··· EXERCISE MATERIAL
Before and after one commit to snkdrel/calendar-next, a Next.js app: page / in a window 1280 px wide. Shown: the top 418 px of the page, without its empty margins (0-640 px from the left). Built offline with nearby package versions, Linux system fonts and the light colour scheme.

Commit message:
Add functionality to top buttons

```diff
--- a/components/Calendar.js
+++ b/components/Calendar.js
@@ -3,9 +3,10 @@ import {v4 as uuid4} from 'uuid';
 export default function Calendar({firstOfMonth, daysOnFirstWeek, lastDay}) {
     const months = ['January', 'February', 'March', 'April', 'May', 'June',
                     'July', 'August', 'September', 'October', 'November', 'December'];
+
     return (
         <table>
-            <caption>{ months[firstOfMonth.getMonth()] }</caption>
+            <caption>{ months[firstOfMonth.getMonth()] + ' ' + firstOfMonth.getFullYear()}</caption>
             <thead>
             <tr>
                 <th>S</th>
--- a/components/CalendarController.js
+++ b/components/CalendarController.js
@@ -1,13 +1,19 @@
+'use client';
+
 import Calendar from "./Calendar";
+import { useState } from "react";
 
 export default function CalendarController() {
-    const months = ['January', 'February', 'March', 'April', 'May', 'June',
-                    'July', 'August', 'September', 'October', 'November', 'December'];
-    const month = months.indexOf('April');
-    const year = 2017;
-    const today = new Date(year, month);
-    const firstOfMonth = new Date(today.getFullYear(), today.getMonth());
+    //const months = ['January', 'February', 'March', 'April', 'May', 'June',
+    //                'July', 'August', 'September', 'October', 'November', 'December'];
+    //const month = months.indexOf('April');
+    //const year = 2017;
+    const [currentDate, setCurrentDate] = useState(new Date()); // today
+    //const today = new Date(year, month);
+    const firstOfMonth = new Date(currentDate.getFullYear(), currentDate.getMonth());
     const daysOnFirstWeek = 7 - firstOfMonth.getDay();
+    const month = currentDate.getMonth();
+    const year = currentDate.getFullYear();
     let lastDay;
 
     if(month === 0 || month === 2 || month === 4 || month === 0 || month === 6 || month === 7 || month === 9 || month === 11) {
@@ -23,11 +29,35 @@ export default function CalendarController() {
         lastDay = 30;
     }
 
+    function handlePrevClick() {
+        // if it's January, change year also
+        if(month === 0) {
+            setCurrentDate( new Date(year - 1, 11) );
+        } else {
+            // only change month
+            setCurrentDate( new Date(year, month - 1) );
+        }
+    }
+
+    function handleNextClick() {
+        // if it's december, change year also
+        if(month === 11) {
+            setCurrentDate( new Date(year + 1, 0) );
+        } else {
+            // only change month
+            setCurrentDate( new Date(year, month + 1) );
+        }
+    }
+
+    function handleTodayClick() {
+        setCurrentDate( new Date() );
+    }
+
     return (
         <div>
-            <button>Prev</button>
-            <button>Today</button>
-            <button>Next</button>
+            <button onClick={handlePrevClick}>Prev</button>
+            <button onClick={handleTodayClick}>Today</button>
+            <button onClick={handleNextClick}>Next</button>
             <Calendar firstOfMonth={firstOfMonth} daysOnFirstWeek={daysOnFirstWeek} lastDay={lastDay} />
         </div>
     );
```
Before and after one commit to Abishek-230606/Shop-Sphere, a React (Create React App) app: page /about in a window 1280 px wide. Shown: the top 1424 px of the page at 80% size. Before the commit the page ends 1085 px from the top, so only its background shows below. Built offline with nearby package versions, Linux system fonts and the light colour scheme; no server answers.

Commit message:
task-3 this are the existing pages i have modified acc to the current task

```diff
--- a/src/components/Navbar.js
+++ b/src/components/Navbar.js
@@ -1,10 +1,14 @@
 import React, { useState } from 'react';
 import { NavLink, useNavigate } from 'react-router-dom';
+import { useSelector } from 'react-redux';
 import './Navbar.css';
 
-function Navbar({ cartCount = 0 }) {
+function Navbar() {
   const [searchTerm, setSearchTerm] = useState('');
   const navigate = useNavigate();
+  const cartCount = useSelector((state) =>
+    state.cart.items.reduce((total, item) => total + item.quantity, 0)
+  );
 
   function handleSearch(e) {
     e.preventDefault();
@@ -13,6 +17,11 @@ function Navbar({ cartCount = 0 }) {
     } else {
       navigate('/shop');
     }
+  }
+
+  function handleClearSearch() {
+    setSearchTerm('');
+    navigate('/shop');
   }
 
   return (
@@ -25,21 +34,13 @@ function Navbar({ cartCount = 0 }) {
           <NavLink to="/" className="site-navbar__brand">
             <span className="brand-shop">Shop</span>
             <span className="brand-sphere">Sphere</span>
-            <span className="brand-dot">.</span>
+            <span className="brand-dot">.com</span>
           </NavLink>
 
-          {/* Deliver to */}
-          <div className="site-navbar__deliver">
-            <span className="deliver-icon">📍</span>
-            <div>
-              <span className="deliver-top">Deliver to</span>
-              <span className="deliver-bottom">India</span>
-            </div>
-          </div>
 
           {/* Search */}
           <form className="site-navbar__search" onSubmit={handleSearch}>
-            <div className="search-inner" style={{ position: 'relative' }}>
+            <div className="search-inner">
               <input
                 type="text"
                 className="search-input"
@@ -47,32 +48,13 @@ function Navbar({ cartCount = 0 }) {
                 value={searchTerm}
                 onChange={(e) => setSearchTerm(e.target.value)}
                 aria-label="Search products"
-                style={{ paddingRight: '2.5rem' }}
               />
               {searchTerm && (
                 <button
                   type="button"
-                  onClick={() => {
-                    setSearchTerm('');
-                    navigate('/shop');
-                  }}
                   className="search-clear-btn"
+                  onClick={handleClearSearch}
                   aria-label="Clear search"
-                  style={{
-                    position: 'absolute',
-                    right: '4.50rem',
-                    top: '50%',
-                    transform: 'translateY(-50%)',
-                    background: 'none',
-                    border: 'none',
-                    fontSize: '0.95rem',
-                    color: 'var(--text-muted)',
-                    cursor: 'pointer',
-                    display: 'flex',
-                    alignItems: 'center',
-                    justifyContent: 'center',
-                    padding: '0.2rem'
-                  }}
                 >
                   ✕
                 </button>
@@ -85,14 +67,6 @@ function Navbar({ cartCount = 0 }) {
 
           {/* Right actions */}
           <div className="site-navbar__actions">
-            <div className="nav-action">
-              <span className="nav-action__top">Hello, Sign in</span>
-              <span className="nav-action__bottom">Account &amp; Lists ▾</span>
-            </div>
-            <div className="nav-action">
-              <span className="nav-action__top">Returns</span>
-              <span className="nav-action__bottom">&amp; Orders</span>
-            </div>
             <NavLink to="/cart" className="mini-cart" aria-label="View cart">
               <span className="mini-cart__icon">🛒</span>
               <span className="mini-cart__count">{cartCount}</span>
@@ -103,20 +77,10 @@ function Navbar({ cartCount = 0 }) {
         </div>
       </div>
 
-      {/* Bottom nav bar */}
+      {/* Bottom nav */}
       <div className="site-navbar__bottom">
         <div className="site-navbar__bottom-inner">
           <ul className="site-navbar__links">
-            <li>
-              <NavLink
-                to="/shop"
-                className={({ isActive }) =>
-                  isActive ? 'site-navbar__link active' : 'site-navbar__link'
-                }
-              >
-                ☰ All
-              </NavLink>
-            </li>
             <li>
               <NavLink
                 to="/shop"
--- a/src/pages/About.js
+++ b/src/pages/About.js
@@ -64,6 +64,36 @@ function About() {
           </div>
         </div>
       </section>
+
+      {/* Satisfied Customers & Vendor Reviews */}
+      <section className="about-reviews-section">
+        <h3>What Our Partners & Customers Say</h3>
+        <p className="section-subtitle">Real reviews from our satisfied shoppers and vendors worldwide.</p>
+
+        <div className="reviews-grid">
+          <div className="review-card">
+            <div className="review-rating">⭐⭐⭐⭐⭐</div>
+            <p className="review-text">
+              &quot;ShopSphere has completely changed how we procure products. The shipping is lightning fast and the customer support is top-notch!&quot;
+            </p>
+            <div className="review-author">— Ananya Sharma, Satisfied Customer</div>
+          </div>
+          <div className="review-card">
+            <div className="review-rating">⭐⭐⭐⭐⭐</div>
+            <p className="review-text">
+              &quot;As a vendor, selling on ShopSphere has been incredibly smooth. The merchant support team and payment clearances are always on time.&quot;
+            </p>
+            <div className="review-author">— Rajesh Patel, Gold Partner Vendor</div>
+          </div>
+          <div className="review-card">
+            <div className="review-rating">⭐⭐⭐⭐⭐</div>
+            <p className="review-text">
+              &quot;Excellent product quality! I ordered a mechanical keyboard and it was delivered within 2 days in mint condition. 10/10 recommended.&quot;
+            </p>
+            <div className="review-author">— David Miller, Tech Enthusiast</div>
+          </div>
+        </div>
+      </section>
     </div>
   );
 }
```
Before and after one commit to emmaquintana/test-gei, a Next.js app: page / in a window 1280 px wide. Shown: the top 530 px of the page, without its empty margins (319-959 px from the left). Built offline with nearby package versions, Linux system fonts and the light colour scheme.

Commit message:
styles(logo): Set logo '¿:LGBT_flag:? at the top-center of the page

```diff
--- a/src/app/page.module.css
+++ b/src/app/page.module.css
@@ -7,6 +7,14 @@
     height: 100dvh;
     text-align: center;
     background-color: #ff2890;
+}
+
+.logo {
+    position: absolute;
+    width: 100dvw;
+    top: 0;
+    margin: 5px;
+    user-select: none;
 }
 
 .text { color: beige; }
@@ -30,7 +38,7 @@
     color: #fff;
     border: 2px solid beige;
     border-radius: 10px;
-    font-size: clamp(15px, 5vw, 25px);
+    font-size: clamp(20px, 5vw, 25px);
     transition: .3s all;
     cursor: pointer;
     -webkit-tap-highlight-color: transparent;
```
······
• **ASSIGNMENT**
If a line of the data holds the string "color", list it.

• **WRITTEN SOLUTION**
-                    color: 'var(--text-muted)',
     background-color: #ff2890;
 .text { color: beige; }
     color: #fff;
     -webkit-tap-highlight-color: transparent;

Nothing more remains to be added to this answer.